(Stored data entries)
%%

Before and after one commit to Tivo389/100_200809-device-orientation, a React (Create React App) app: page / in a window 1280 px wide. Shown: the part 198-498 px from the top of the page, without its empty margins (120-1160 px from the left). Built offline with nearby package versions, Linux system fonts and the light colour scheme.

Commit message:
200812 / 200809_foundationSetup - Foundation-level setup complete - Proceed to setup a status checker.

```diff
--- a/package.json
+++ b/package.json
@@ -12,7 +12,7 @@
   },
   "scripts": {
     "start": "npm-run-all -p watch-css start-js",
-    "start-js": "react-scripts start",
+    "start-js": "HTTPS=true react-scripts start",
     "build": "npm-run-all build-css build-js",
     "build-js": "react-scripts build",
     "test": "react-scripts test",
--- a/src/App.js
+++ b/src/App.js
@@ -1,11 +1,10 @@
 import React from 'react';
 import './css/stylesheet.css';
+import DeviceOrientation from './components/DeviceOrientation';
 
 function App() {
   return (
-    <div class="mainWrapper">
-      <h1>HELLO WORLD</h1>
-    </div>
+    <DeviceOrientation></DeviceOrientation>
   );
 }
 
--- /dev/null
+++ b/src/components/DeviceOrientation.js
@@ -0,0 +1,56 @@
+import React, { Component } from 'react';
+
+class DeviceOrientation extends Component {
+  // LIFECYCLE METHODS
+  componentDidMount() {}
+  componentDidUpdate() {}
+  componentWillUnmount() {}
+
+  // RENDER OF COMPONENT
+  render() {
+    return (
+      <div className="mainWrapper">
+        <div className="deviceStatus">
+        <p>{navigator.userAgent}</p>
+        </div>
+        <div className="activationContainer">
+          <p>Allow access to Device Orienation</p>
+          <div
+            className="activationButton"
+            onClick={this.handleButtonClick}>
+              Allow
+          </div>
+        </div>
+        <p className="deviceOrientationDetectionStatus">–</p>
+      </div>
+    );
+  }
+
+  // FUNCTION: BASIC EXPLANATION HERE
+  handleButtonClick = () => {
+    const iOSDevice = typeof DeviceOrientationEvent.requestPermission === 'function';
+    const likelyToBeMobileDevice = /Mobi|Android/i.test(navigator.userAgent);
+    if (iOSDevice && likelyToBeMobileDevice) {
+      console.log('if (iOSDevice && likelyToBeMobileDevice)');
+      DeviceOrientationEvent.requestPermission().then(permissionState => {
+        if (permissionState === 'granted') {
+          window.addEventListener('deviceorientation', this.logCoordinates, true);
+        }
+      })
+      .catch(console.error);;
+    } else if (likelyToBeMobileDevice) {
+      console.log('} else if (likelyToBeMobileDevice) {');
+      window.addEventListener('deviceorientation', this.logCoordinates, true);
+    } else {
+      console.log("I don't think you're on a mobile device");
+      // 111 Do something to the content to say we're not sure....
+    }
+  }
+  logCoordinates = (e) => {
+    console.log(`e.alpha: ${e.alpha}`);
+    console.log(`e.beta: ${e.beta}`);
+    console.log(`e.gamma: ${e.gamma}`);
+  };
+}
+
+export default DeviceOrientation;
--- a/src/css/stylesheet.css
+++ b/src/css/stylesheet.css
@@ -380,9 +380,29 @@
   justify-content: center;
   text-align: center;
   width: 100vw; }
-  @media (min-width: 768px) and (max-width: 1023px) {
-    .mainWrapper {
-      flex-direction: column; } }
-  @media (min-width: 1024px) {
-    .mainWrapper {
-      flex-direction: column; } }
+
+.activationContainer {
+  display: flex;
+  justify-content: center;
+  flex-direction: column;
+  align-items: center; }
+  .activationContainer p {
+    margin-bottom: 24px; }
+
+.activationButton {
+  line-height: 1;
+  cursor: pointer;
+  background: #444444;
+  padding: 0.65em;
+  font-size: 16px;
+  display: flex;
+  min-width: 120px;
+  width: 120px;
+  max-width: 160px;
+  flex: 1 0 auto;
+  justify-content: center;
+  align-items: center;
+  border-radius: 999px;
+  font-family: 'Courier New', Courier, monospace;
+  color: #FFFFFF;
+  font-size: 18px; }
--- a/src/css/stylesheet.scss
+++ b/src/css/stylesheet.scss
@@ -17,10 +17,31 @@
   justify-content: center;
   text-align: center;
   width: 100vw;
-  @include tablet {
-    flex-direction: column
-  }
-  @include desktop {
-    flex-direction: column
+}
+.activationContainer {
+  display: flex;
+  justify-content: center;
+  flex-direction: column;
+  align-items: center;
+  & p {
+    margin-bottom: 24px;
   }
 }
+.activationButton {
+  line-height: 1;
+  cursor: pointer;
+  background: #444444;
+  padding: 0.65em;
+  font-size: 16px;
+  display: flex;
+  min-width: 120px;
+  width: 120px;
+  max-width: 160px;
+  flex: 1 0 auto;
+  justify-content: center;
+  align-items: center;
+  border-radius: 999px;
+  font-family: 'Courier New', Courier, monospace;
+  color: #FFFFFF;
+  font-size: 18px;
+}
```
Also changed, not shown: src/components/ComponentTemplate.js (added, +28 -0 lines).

%%

» TASK DETAILS:
Filter the records down to the lines containing the word "activationContainer", and copy those.

» REPLY:
+        <div className="activationContainer">
+.activationContainer {
+  .activationContainer p {
+.activationContainer {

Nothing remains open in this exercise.